And yet, all of this feels needlessly divisive. There are surely solutions to be found.
In the first instance, these horses have been born, bred, and trained to race. They may not consent to it, but as anyone who has ever observed horses by themselves in a field will know, horses love to run and race. Second, the protestors are absolutists whose methods leave much to be desired: Their interruption may not have been the cause of Hill Sixteen’s death, but they did, without any doubt, stress and upset the horses before a stressful race.
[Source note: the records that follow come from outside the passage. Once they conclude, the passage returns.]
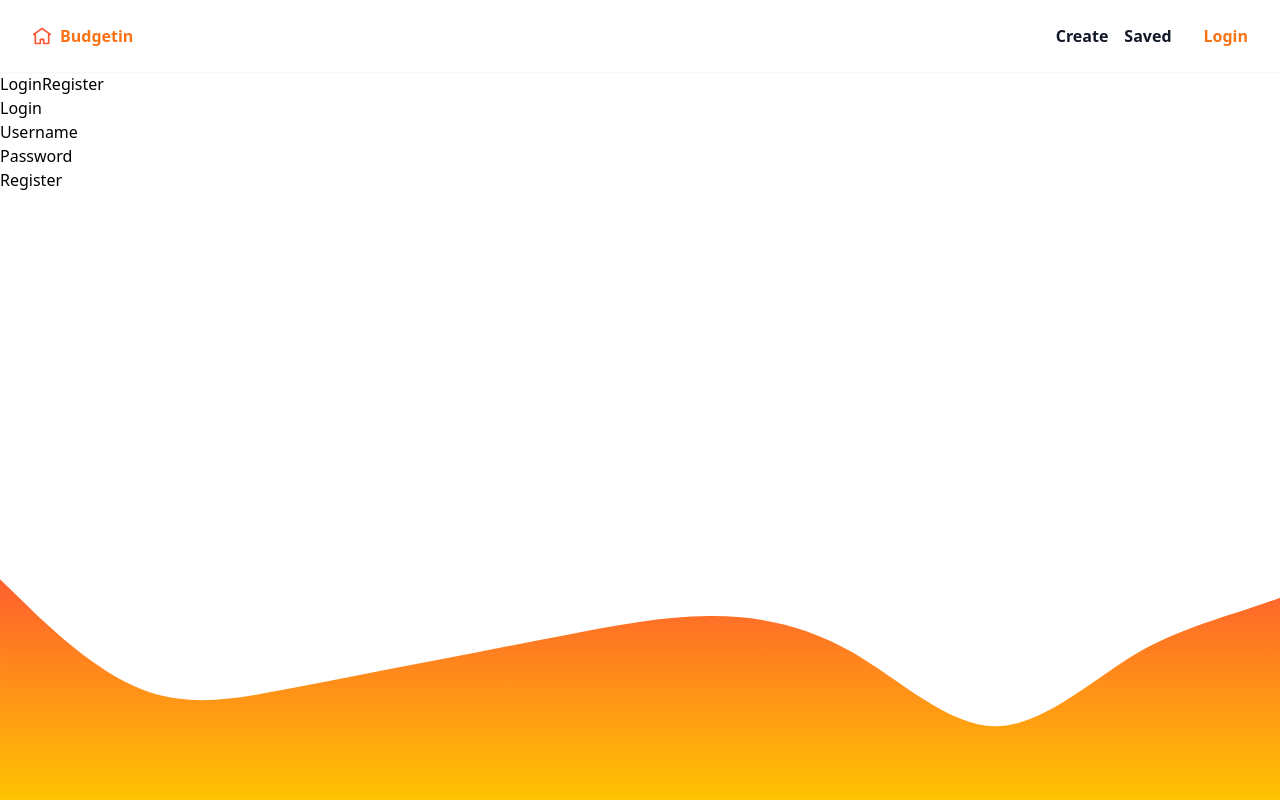
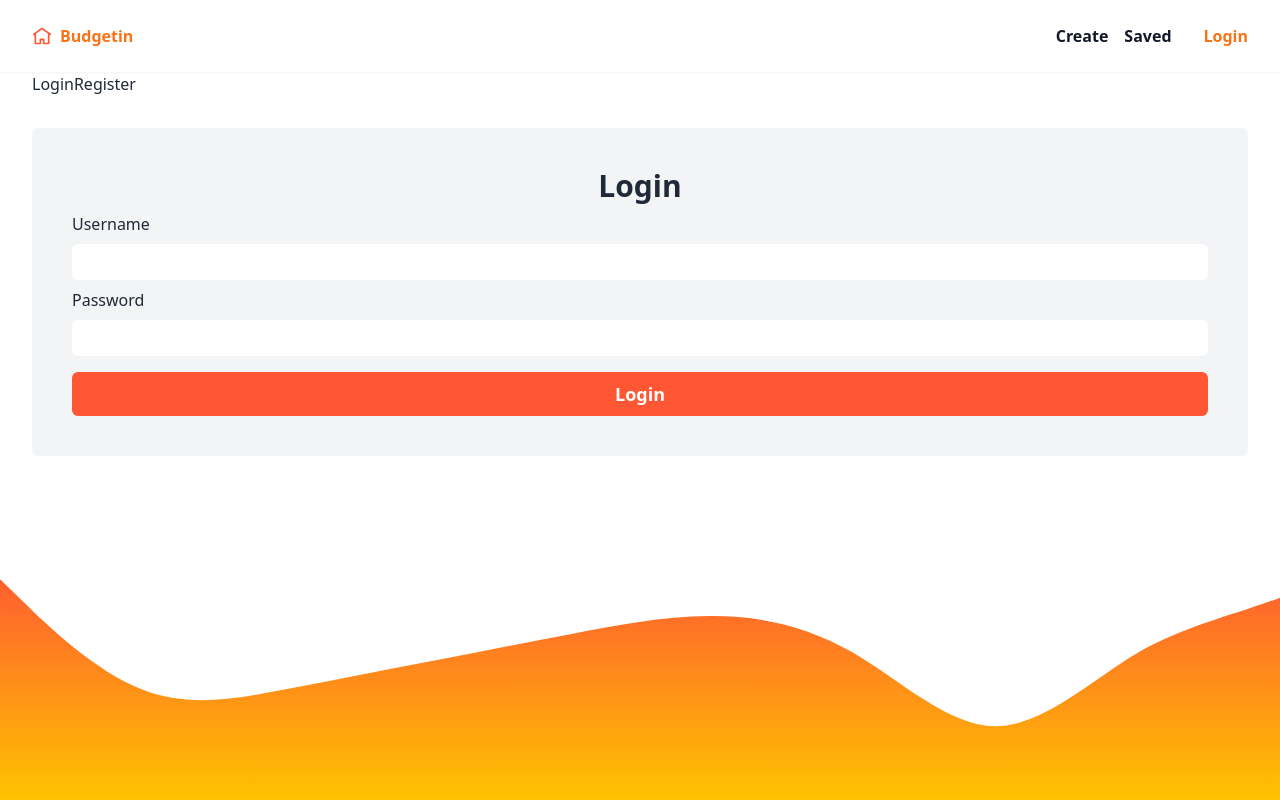
Before and after one commit to paresiqbal/mern-recipe, a React (Vite) app in the folder client/: page /Auth in a window 1280 px wide. Built offline with nearby package versions, Linux system fonts and the light colour scheme.

Commit message:
Add styling

```diff
--- a/client/src/components/Login.tsx
+++ b/client/src/components/Login.tsx
@@ -6,29 +6,36 @@ export default function Login() {
   const [password, setPassword] = useState("");
 
   return (
-    <form>
-      <h1>Login</h1>
-      <div>
+    <form className="p-10 rounded-md bg-gray-100 flex flex-col gap-2 my-8">
+      <h1 className="font-bold text-3xl text-center">Login</h1>
+      <div className="flex flex-col gap-2">
         <label htmlFor="username">Username</label>
         <input
           type="text"
           name="username"
           id="username"
+          className="p-2 outline-none focus:outline-base-orange rounded-md text-sm text-gray-700"
           value={username}
           onChange={(e) => setUsername(e.target.value)}
         />
       </div>
-      <div>
+      <div className="flex flex-col gap-2">
         <label htmlFor="password">Password</label>
         <input
           type="password"
           name="password"
           id="password"
+          className="p-2 outline-none focus:outline-base-orange rounded-md text-sm text-gray-700"
           value={password}
           onChange={(e) => setPassword(e.target.value)}
         />
       </div>
-      <button type="submit">Register</button>
+      <button
+        type="submit"
+        className="bg-base-orange py-2 text-white text-lg font-bold rounded-md mt-2"
+      >
+        Login
+      </button>
     </form>
   );
 }
--- a/client/src/components/Register.tsx
+++ b/client/src/components/Register.tsx
@@ -5,29 +5,36 @@ export default function Register() {
   const [password, setPassword] = useState("");
 
   return (
-    <form>
-      <h1>Register</h1>
-      <div>
+    <form className="p-10 rounded-md bg-gray-100 flex flex-col gap-2 my-8">
+      <h1 className="font-bold text-3xl text-center">Register</h1>
+      <div className="flex flex-col gap-2">
         <label htmlFor="username">Username</label>
         <input
           type="text"
           name="username"
           id="username"
+          className="p-2 outline-none focus:outline-base-orange rounded-md text-sm text-gray-700"
           value={username}
           onChange={(e) => setUsername(e.target.value)}
         />
       </div>
-      <div>
+      <div className="flex flex-col gap-2">
         <label htmlFor="password">Password</label>
         <input
           type="password"
           name="password"
           id="password"
+          className="p-2 outline-none focus:outline-base-orange rounded-md text-sm text-gray-700"
           value={password}
           onChange={(e) => setPassword(e.target.value)}
         />
       </div>
-      <button type="submit">Register</button>
+      <button
+        type="submit"
+        className="bg-base-orange py-2 text-white text-lg font-bold rounded-md mt-2"
+      >
+        Register
+      </button>
     </form>
   );
 }
--- a/client/src/layout/MainLayout.tsx
+++ b/client/src/layout/MainLayout.tsx
@@ -8,7 +8,7 @@ import Navbar from "../components/Navbar";
 export default function MainLayout() {
   return (
     <div className="min-h-screen">
-      <main>
+      <main className="text-gray-800">
         <Navbar />
         <Outlet />
       </main>
--- a/client/src/pages/Auth.tsx
+++ b/client/src/pages/Auth.tsx
@@ -13,7 +13,7 @@ export default function Auth() {
   };
 
   return (
-    <div>
+    <div className="container">
       <div>
         <button
           onClick={() => handleTabChange("login")}
```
Third, there are ways of preserving the spectacle by making it safer and less dangerous: Lower fences, a smaller field of competitors, and a shorter race, would go along way to making aintree less of a horse graveyard.
The Horse Racing industry also needs to come to terms with something: Just saying “it’s tradition” over and over won’t cut it. The foxhunters tried that. Nor should it rely on the idea that the public will ride to its rescue because the public enjoy betting and enjoy the spectacle: You can bet just as easily on a flat race, or a motor race, as on the Grand National.
Public concern about animal welfare is growing, which is a good thing. But that does mean that if racing promoters don’t make changes to ensure that there are fewer Hill Sixteens, and fewer scenes of steaming horses being doused in ice to keep them alive, then there’ll come a day when some Government decides there’s more votes in banning the Grand National than there are in defending it. It’s not a matter of if, but when.